The eclectic Everett has consistently defied pigeonholing by genre or race, though themes of identity permeate his work (Percival Everett by Virgil Russell, 2013; I Am Not Sidney Poitier, 2009). Though those novels reflect a radical ambition concerning structure and the very nature of fiction, the stories here are comparatively straightforward. The ones that specify a location are set in Wyoming, and the others could be. Many feature a rancher, a stoic of few words, whose spouse has either died or left him. None of these protagonists (particularly the disoriented but independent woman in “A High Lake”) appears particularly lonely or regretful; they have learned to accept life and nature for what they are. The earliest and many of the best stories follow a similar progression—the protagonist heads into the wilderness (usually on horseback) in search of someone or on some other quest. Often, something happens that transforms the seeker—spiritually or physically or both—and life will never be the same (even if from the outside it may look exactly the same). The language is straightforward, almost Hemingway-esque, though some of the events it describes border on the supernatural. Some of the other, subsequent stories might best be described as “existential mysteries,” which again find someone looking for or discovering something but not in the wilderness or necessarily alone. The best of these is “Finding Billy White Feather,” in which a man receives a note from the title character, whom he has never met, and learns from the conflicting reports of those who claim to know him that he's a “tall, short, skinny, fat white Indian(s) with black blond hair” or perhaps “a middle-aged, wheelchair-bound Filipina.
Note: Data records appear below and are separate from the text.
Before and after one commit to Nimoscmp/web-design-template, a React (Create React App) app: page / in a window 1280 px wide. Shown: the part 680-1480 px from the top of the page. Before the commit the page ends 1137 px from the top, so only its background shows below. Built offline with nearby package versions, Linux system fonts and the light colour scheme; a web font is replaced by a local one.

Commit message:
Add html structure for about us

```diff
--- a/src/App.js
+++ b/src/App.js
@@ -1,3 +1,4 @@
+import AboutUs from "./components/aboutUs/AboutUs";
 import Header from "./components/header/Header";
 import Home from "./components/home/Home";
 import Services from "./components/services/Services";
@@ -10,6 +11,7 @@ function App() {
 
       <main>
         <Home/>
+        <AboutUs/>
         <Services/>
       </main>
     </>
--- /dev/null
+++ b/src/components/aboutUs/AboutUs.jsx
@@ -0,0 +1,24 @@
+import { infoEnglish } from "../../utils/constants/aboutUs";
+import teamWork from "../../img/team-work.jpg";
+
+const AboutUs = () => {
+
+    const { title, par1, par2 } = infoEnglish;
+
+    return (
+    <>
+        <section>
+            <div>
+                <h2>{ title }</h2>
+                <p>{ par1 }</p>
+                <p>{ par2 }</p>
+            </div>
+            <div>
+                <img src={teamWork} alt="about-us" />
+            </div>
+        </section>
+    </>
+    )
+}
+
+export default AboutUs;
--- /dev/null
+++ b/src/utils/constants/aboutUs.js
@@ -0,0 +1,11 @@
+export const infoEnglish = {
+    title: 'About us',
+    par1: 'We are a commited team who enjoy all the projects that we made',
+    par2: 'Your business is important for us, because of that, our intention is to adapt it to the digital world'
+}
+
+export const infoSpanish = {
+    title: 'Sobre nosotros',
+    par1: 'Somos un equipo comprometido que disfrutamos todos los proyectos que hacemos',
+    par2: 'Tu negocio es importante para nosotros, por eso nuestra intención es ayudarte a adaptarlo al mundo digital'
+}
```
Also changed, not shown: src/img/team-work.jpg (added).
Or a tall black man with a disfiguring scar down the center of his face.” Race is generally an offhand, matter-of-fact revelation, as if it makes no difference whether these characters are black (an anomaly in the region) or white, and even those considered Indian may not be what they claim.
A frequently engaging but ultimately inconsistent collection that seems like a stopgap between novels.